About 42 percent of chief information officers have cut their budgets to grapple with the economic downturn, a new survey by Gartner shows.
Among the 900 CIOs questioned, 42 percent said they had lowered their budgets for the first quarter of 2009, an overall drop of 4.7 percent compared with the previous quarter, according to the report released Monday. This contrasts with Gartner's study for 2008's fourth quarter, where most of the 1,500 CIOs surveyed said their IT spending was relatively flat.
For the recent survey, 54 percent of all CIOs indicated no budget changes, while 4 percent confirmed a boost in spending for the first quarter.
"CIOs reported that renegotiating vendor contracts and head count reductions were the primary focus areas for accommodating budget reductions," said Mark McDonald, group vice president and head of research for Gartner EXP. "CIOs report shifting more work to in-house resources and delaying capital expenditures more than reducing IT project investments."
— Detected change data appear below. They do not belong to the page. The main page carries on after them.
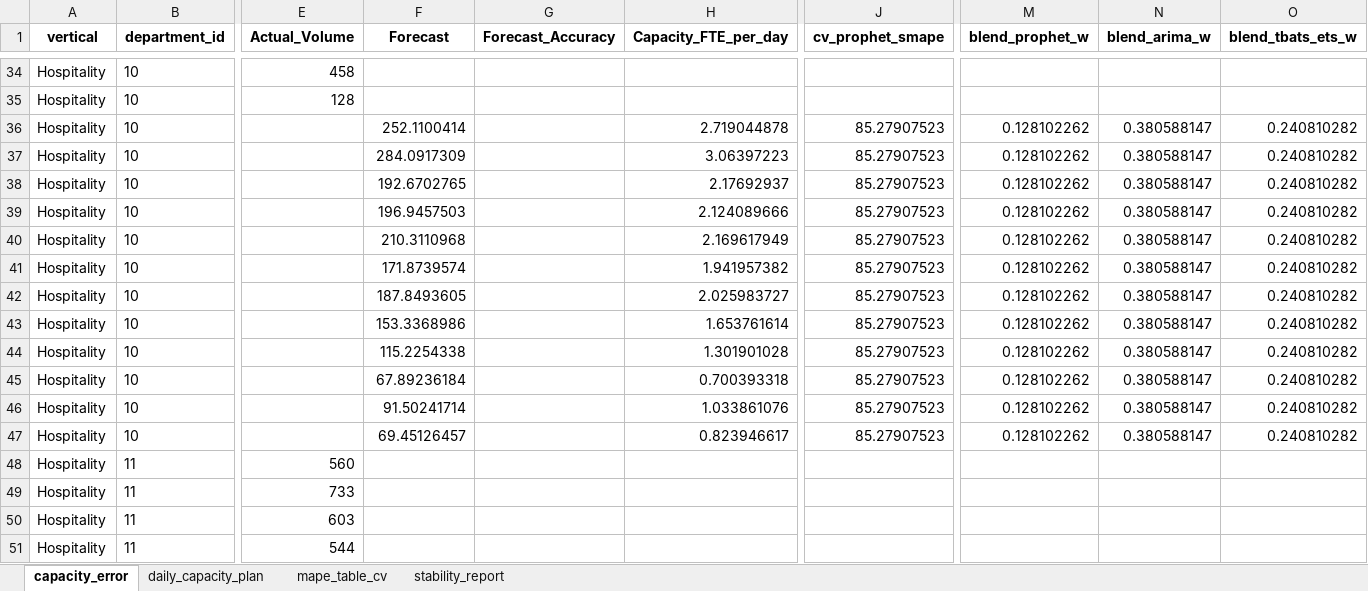
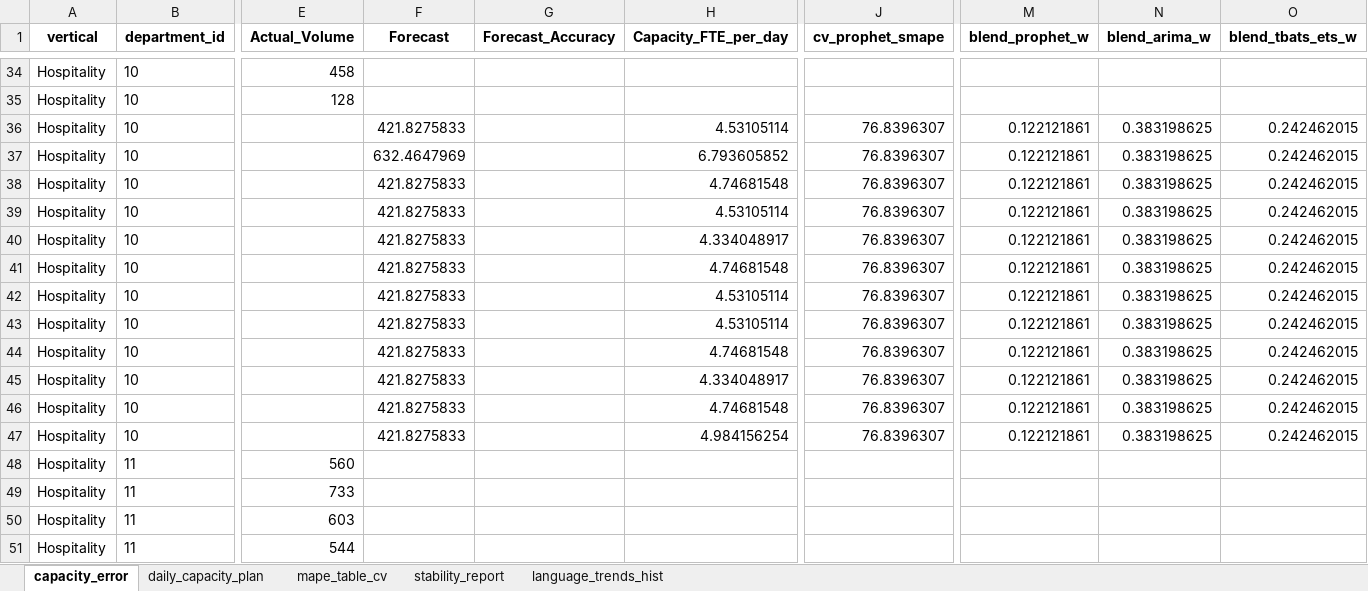
Before and after one commit to anto-rom/Capacity_forecast_2026, an Excel workbook: outputs/capacity_forecast_hybrid.xlsx, sheet capacity_error, drawn as a sheet; only a part is shown, gaps mark what is left out; values as stored, in another font and other column widths than the file's, no borders; the diff covers the shown part only; the diff names each change by its address in the sheet, - before the commit and + after, or states it on an @@ line.

```diff
--- a/outputs/capacity_forecast_hybrid.xlsx (sheet capacity_error)
+++ b/outputs/capacity_forecast_hybrid.xlsx (sheet capacity_error)
+sheet tab: language_trends_hist
-F36 (Forecast): 252.1100414
+F36 (Forecast): 421.8275833
-H36 (Capacity_FTE_per_day): 2.719044878
+H36 (Capacity_FTE_per_day): 4.53105114
-J36:J47 (cv_prophet_smape): 85.27907523
+J36:J47 (cv_prophet_smape): 76.8396307
-M36:M47 (blend_prophet_w): 0.128102262
+M36:M47 (blend_prophet_w): 0.122121861
-N36:N47 (blend_arima_w): 0.380588147
+N36:N47 (blend_arima_w): 0.383198625
-O36:O47 (blend_tbats_ets_w): 0.240810282
+O36:O47 (blend_tbats_ets_w): 0.242462015
-F37 (Forecast): 284.0917309
+F37 (Forecast): 632.4647969
-H37 (Capacity_FTE_per_day): 3.06397223
+H37 (Capacity_FTE_per_day): 6.793605852
-F38 (Forecast): 192.6702765
+F38 (Forecast): 421.8275833
-H38 (Capacity_FTE_per_day): 2.17692937
+H38 (Capacity_FTE_per_day): 4.74681548
-F39 (Forecast): 196.9457503
+F39 (Forecast): 421.8275833
-H39 (Capacity_FTE_per_day): 2.124089666
+H39 (Capacity_FTE_per_day): 4.53105114
-F40 (Forecast): 210.3110968
+F40 (Forecast): 421.8275833
-H40 (Capacity_FTE_per_day): 2.169617949
+H40 (Capacity_FTE_per_day): 4.334048917
-F41 (Forecast): 171.8739574
+F41 (Forecast): 421.8275833
-H41 (Capacity_FTE_per_day): 1.941957382
+H41 (Capacity_FTE_per_day): 4.74681548
-F42 (Forecast): 187.8493605
+F42 (Forecast): 421.8275833
-H42 (Capacity_FTE_per_day): 2.025983727
+H42 (Capacity_FTE_per_day): 4.53105114
-F43 (Forecast): 153.3368986
+F43 (Forecast): 421.8275833
-H43 (Capacity_FTE_per_day): 1.653761614
+H43 (Capacity_FTE_per_day): 4.53105114
-F44 (Forecast): 115.2254338
+F44 (Forecast): 421.8275833
-H44 (Capacity_FTE_per_day): 1.301901028
+H44 (Capacity_FTE_per_day): 4.74681548
-F45 (Forecast): 67.89236184
+F45 (Forecast): 421.8275833
-H45 (Capacity_FTE_per_day): 0.700393318
+H45 (Capacity_FTE_per_day): 4.334048917
-F46 (Forecast): 91.50241714
+F46 (Forecast): 421.8275833
-H46 (Capacity_FTE_per_day): 1.033861076
+H46 (Capacity_FTE_per_day): 4.74681548
-F47 (Forecast): 69.45126457
+F47 (Forecast): 421.8275833
-H47 (Capacity_FTE_per_day): 0.823946617
+H47 (Capacity_FTE_per_day): 4.984156254
```
Also changed, not shown: 1476 edited cells elsewhere in this sheet, sheet daily_capacity_plan, sheet stability_report, sheet mape_table_cv, 6 other files.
Most industries reported lower IT spending, noted Gartner. Professional services companies and those in the telecommunications and technology fields registered the biggest decline with a 10 percent drop. Manufacturing firms indicated an 8 percent fall in spending, while utilities and financial firms cut back by 4 percent. Only the health care industry reported a 2.2 percent increase in tech spending.
CIOs seem ready however 2009 plays out. Most of the executives questioned realize further cuts may be needed later this year but see them as unlikely. More CIOs have contingency plans in place for 2009 that cover a possible uptick in IT spending but further reductions as well.
"Based on CIO contingency plans, they are now better prepared for future economic challenges," said McDonald. "However, most CIOs do not see immediately implementing those plans. This supports a position that the first quarter budget adjustments reflect firm plans for the remainder of 2009."
CIOs see the economy bouncing back sometime between the first and third quarter of 2010. Once the signs look good, they expect to boost spending on both IT projects and staffing.